The oral arguments in the case are not yet defined, but could be announced soon. Colorado Solicitor General Eric Reuel Olson is prepared to defend the state of Colorado and enforce its non-discrimination law in this case. Just this week, the United States Supreme Court announced that it would grant the request for the US Solicitor General to present arguments before the justices on behalf of the Biden administration.
With a 6-3 conservative majority on the court that recently dropped the super precedent guaranteeing abortion rights, LGBTQ rights supporters may think the outcome of the case is all but lost, especially amid fears widespread that same-sex marriage would be on the chopping block next. After the United States Court of Appeals for the Tenth Circuit ruled against 303 Creative in the lawsuit, the Supreme Court’s mere action of granting review in the lawsuit suggests that it is prepared to quash and rule in favor of the company.
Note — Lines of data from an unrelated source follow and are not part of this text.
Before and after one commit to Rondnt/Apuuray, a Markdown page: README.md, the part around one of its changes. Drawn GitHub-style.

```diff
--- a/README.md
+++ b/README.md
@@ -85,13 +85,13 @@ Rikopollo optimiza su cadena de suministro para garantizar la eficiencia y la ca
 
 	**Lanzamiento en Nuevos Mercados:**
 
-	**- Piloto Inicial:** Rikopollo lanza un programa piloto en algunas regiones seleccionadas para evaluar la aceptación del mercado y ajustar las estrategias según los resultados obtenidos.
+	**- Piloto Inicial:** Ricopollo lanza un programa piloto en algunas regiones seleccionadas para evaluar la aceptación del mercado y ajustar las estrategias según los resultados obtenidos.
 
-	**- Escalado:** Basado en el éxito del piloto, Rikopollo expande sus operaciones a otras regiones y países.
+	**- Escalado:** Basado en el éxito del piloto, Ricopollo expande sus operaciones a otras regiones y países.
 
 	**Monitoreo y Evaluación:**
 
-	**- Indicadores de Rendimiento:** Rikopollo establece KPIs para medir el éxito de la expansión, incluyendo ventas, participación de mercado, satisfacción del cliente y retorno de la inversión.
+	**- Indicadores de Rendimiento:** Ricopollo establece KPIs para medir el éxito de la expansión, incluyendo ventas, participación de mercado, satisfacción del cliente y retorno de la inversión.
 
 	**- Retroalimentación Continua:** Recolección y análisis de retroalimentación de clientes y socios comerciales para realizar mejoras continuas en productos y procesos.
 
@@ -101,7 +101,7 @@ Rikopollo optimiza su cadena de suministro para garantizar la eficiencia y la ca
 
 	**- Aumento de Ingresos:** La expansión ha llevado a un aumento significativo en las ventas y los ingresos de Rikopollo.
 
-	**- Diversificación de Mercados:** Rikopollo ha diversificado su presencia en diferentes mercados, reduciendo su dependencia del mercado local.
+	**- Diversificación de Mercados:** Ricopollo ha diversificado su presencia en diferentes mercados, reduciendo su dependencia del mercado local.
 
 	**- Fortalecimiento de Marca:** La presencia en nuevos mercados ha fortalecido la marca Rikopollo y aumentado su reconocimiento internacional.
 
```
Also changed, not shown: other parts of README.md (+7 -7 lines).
Pizer, acknowledging the call to action made by LGBTQ groups in the wake of the Dobbs ruling, acknowledged that the current Supreme Court ruling in the case is “a terrifying prospect,” but cautioned that the issue is n It was not so much the composition of the court, but whether or not the judges will continue on the path of abolishing case law.
“I think the question we face with respect to all cases or at least many cases that are before the court right now, is whether this court is going to continue on this radical sort of wrecking ball for the edifice of law established and apparently a goal to put in place whole new structures of what our basic legal principles are going to be. Are we going to have another term of this? says Pizer. “And if so , it’s terrifying.”